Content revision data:
*** Block opens ***

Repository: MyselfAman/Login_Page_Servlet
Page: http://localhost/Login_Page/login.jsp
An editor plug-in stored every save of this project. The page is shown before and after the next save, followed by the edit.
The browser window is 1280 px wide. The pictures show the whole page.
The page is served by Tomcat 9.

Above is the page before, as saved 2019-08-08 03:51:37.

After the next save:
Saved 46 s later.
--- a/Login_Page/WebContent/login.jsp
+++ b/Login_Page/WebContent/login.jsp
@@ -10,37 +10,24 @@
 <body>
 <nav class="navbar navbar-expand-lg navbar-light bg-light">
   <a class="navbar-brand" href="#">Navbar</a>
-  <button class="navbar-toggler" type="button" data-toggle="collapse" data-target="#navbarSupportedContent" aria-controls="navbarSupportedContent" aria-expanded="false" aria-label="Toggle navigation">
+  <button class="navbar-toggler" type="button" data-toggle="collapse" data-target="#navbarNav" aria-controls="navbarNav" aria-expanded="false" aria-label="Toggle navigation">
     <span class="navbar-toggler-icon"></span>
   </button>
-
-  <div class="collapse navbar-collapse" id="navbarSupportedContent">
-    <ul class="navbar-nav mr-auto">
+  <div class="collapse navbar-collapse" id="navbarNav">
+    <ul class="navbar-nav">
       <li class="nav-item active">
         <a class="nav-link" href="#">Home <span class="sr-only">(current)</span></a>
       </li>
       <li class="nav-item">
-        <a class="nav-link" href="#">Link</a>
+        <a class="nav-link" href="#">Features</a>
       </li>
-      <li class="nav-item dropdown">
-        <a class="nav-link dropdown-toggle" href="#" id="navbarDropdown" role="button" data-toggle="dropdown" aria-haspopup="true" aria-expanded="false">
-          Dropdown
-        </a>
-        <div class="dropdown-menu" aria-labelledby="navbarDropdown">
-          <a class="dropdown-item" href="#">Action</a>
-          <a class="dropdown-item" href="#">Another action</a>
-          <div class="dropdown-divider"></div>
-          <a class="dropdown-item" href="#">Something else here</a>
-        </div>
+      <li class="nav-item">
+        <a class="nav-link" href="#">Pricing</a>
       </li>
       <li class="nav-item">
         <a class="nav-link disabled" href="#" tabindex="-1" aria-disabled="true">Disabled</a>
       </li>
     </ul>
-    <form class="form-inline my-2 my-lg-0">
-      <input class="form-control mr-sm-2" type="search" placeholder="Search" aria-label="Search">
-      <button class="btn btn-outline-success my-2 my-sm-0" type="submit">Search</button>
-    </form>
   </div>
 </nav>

*** Block closes ***

* [WHAT YOU NEED TO DO]: Show every line in the entries where the string "link" occurs.

* [OUTPUT FOR THIS EXERCISE]:
         <a class="nav-link" href="#">Home <span class="sr-only">(current)</span></a>
-        <a class="nav-link" href="#">Link</a>
+        <a class="nav-link" href="#">Features</a>
-        <a class="nav-link dropdown-toggle" href="#" id="navbarDropdown" role="button" data-toggle="dropdown" aria-haspopup="true" aria-expanded="false">
+        <a class="nav-link" href="#">Pricing</a>
         <a class="nav-link disabled" href="#" tabindex="-1" aria-disabled="true">Disabled</a>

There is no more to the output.